(RECORDS FOR THE TASK)
Segment Open

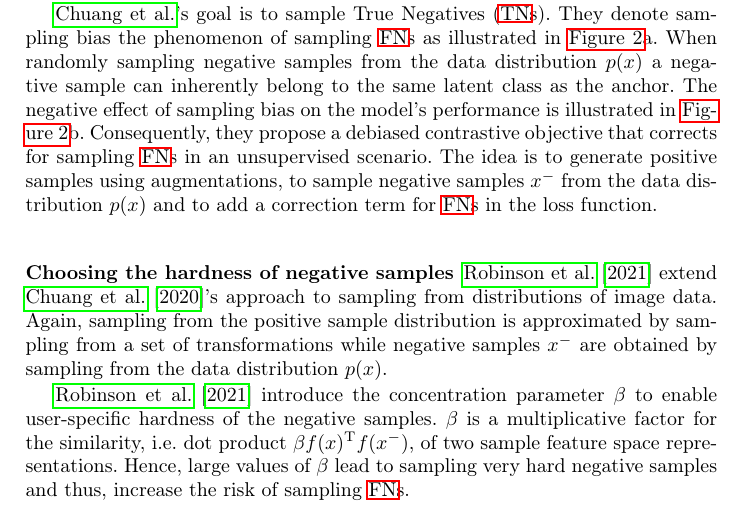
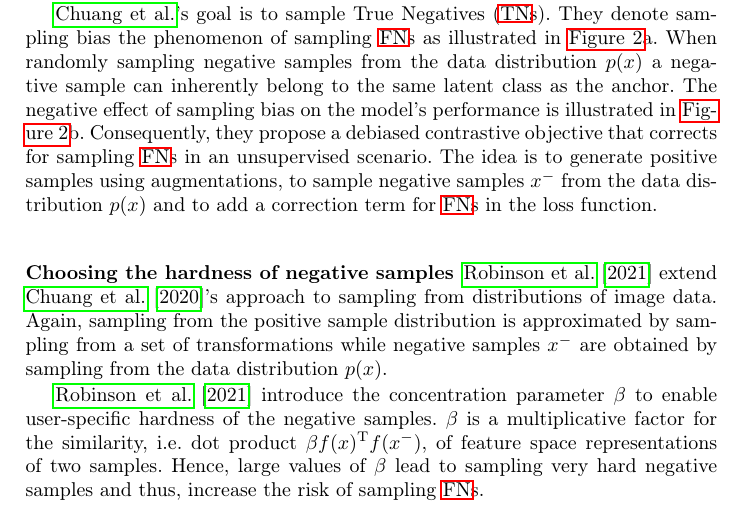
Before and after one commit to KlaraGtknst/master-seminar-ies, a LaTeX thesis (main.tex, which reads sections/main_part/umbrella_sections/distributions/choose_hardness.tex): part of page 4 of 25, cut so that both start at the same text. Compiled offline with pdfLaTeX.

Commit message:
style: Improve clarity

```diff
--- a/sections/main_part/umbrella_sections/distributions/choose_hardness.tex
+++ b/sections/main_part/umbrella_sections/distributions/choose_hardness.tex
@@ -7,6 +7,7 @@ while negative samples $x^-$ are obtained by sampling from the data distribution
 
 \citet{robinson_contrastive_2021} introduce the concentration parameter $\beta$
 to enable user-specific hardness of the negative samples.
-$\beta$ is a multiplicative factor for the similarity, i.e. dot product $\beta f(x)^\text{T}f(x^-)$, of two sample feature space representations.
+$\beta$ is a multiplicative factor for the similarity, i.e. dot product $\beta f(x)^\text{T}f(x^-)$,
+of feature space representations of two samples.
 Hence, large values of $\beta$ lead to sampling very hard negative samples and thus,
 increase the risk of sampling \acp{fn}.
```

Segment Closed
Segment Open

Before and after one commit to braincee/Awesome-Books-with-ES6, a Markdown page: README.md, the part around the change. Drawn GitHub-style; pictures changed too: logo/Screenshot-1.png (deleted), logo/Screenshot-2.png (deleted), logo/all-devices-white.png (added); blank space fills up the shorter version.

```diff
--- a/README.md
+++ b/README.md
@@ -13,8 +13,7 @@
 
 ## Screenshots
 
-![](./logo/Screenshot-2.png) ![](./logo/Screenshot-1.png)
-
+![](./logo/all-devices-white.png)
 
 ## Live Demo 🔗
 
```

Segment Closed

(TASK TO CARRY OUT)
Find every line of the records holding "samples". Answer with the count alone.

(ANSWER BELOW)
4